#### [Exercise inputs]

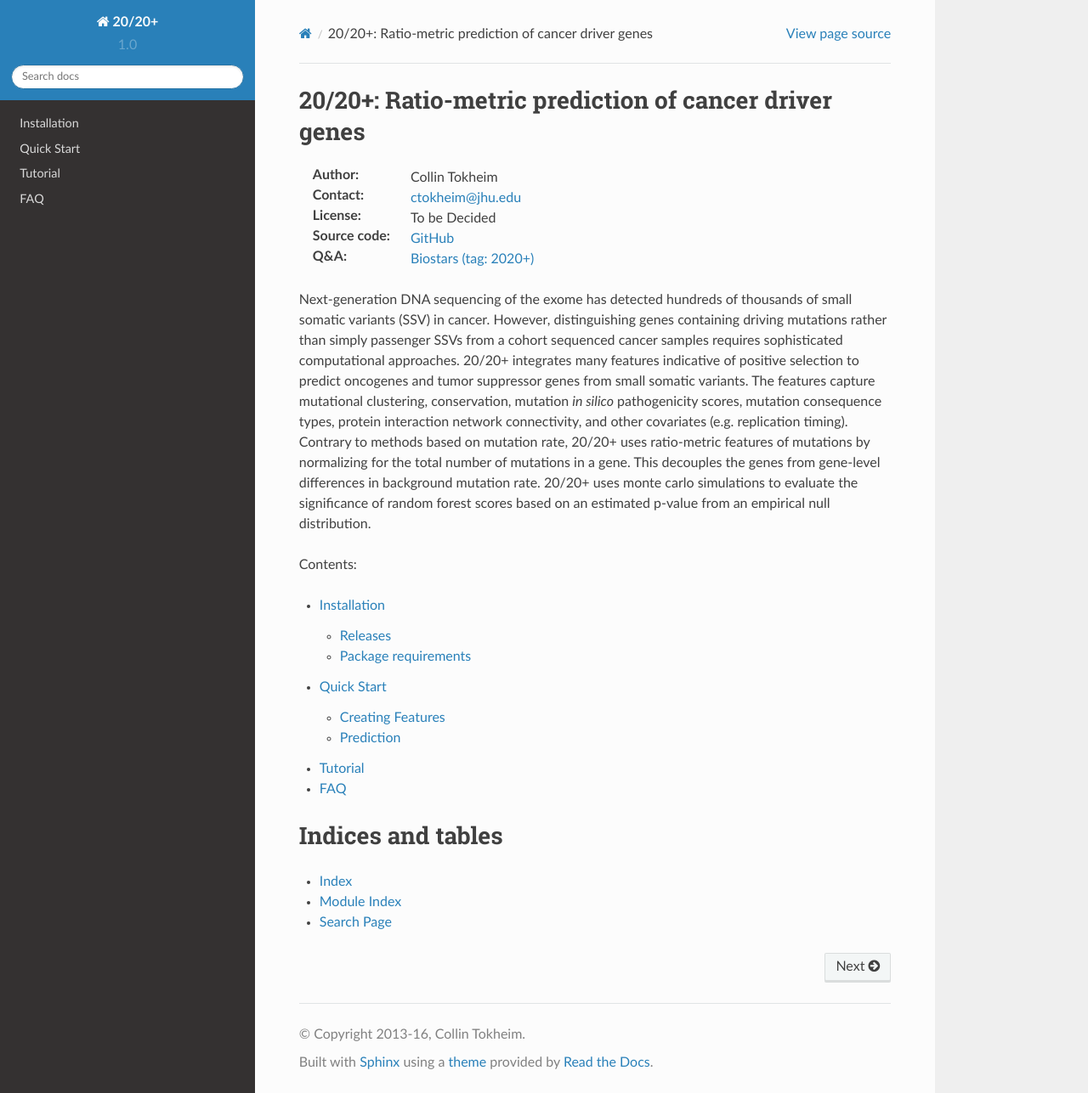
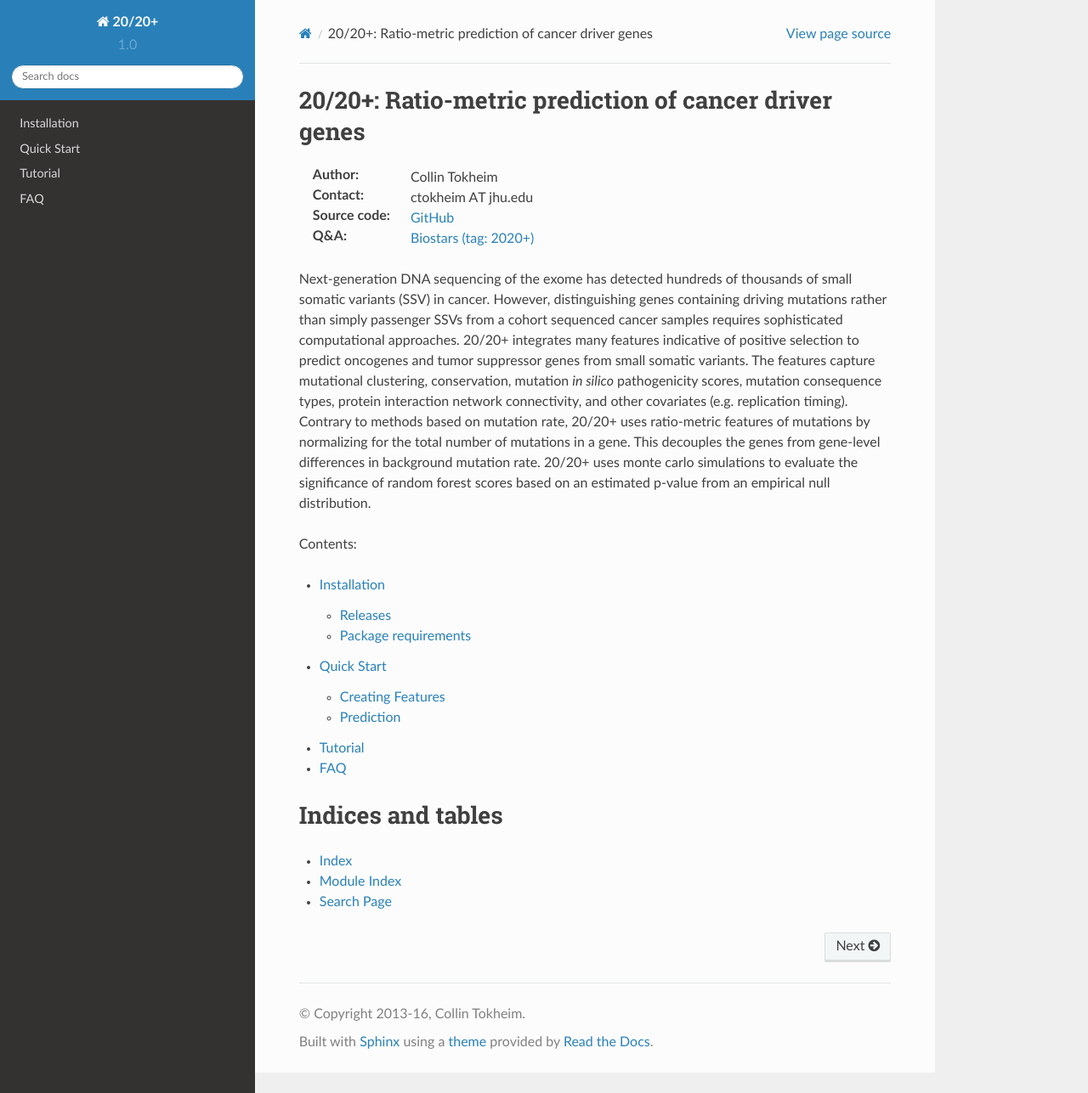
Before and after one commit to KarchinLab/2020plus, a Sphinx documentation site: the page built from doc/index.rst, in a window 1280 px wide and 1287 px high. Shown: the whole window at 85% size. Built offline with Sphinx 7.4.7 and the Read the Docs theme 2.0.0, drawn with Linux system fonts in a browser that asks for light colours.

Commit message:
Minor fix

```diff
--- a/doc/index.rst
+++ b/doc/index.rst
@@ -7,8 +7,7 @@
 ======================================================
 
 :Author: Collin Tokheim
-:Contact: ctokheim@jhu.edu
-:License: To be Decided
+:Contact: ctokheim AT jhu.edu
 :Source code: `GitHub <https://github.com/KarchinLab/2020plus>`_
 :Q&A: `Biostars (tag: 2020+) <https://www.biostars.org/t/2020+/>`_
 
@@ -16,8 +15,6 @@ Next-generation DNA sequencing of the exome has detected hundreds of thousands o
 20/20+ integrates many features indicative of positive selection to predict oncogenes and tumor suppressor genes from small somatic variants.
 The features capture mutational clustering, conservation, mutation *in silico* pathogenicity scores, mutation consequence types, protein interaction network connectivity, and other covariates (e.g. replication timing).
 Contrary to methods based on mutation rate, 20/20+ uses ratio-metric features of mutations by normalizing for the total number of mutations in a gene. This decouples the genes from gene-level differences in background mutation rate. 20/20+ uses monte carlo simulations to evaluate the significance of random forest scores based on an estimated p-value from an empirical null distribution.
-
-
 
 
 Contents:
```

#### [Activity]
In the entries above, find each line with the word "Contact" and copy it.

#### [Result of this task]
-:Contact: ctokheim@jhu.edu
+:Contact: ctokheim AT jhu.edu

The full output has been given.